Bethany Consentino is a busy woman. Not only has she recently announced a clothing line for hip high street store Urban Outfitters, her band Best Coast have released the follow up to their surprisingly popular debut Crazy for You. Perhaps the best way to describe sophomore effort The Only Placeis as a love letter to California but, for the most part, Consentino and bandmate Bobb Bruno fail to make me fall in love.
The record opens with the title track and the change is instantly noticeable. No more lo-fi fuzziness; with a new record comes a new, cleaner, more polished sound. The lyrics on this track could well have been written by the Cali tourist board, with countless references to the beach, the sun and the sea (familiar themes throughout, as you’ll discover). It’s catchy enough but fails to ignite any sparks of excitement or do much. It’s clear Consentino has grown more confident in her voice and music, something especially evident in “Why I Cry”as she cries out “you seem to think you know everything.”

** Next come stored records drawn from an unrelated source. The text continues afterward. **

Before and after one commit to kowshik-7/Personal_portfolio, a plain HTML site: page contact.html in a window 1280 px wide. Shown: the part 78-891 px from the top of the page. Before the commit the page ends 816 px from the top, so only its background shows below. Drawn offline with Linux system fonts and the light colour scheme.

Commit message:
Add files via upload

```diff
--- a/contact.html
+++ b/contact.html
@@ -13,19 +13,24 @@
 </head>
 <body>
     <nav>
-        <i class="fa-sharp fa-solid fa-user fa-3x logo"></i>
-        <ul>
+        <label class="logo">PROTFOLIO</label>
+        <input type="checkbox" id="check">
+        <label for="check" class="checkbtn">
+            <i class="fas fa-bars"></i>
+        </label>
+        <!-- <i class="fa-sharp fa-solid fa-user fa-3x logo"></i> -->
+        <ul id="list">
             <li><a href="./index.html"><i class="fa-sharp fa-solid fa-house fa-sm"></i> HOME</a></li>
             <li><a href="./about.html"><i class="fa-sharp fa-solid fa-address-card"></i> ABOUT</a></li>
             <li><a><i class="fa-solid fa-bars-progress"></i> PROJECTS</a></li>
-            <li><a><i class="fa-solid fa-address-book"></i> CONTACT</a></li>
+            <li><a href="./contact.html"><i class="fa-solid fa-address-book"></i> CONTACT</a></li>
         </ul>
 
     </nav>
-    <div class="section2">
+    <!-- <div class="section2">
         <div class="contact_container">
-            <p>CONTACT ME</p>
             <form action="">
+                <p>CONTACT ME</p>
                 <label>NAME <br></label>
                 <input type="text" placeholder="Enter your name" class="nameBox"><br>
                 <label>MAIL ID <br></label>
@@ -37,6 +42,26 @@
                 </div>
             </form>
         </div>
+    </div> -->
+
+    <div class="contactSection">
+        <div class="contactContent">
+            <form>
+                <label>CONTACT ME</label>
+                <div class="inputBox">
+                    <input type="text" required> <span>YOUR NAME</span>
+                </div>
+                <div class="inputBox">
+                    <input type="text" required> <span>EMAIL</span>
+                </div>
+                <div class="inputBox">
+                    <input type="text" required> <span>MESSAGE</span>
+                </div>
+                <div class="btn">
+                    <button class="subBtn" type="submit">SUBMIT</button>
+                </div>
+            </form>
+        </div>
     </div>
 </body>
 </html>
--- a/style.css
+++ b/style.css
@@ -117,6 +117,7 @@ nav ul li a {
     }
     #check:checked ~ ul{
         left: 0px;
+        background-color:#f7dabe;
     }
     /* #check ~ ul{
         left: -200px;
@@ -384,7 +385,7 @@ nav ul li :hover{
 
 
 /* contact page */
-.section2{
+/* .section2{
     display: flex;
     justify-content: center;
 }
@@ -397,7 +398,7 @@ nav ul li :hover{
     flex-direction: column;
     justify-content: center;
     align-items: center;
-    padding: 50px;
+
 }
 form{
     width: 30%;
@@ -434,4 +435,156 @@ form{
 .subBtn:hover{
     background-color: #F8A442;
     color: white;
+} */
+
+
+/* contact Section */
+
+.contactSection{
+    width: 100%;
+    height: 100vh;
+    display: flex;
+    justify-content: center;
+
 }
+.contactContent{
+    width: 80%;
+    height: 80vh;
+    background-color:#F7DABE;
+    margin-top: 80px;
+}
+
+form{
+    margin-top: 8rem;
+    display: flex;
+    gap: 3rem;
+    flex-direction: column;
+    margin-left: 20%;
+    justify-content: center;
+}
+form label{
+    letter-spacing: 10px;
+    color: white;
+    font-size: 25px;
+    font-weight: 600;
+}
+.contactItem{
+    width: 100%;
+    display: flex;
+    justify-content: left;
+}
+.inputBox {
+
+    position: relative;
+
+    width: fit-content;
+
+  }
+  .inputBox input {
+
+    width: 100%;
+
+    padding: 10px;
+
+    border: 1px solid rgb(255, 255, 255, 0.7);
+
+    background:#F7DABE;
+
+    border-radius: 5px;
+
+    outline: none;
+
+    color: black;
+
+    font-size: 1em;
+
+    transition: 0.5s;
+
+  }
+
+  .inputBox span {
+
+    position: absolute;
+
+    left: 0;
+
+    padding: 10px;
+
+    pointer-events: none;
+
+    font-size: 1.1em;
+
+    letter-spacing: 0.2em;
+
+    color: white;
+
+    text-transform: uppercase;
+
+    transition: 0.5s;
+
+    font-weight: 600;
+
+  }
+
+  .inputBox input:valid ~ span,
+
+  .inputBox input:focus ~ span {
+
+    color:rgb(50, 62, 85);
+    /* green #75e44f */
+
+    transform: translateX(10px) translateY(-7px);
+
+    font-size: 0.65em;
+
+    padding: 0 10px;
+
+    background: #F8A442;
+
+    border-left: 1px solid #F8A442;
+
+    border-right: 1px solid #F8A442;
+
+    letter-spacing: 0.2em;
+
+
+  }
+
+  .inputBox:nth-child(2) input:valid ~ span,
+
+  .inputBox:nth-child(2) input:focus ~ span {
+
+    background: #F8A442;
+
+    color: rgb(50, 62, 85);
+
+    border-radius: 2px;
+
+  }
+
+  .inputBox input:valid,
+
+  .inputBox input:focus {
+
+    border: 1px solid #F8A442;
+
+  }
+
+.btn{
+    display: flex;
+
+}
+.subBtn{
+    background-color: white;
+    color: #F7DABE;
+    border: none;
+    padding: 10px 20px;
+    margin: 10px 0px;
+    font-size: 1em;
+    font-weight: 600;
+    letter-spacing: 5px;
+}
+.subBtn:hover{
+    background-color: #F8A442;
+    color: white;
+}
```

Things continue in a similar vein for the next half an hour or so. There are some tracks that are more interesting than others; “No One Like You”has a high school prom feeling to it, verging on alt. country, whilst “Better Girl” executes Consentino’s simple lyrics in the best way possible. Album closer “Up All Night”provides the highpoint of the record, with plaintive strumming and some beautiful, tear-jerking strings towards the end but fails to make up for the rest of the album.
Overall the eleven tracks that feature on this record sound so similar it’s hard to differentiate. There’s no denying The Only Place is very closely related to Crazy for You, but the latter had that edge of being new and raw, and actually sounding like a bunch of kids bashing out tracks in a garage. This follow-up is just too clean and sterile. It aims for pure, simple ’60s pop, but there’s simplicity and there’s boring.
Consentino’s never claimed to be the world’s best lyricist but some of her writing on this album reach new levels of clumsy banality. “Last Year”,for example, where she writes “what a year this day has been/what a day this year has been”, which doesn’t really say or mean anything. A common criticism of Consentino’s songwriting is an over-reliance on a group of tired, clichéd tropes; sun, sand, boys, weed, cats, sitting around in the sun with boys and cats and weed. Whilst in small doses, stock lyrical themes are fine and dandy (where would rock ‘n’ roll be if young guys complain about girls not loving them?), but Best Coast take it to the extreme and edge close to parody.
It’s perfect for days spent lying in the sun but aside from that the repetitiveness of this LP makes it bland and boring. Sadly underwhelming, after a promising opening shot.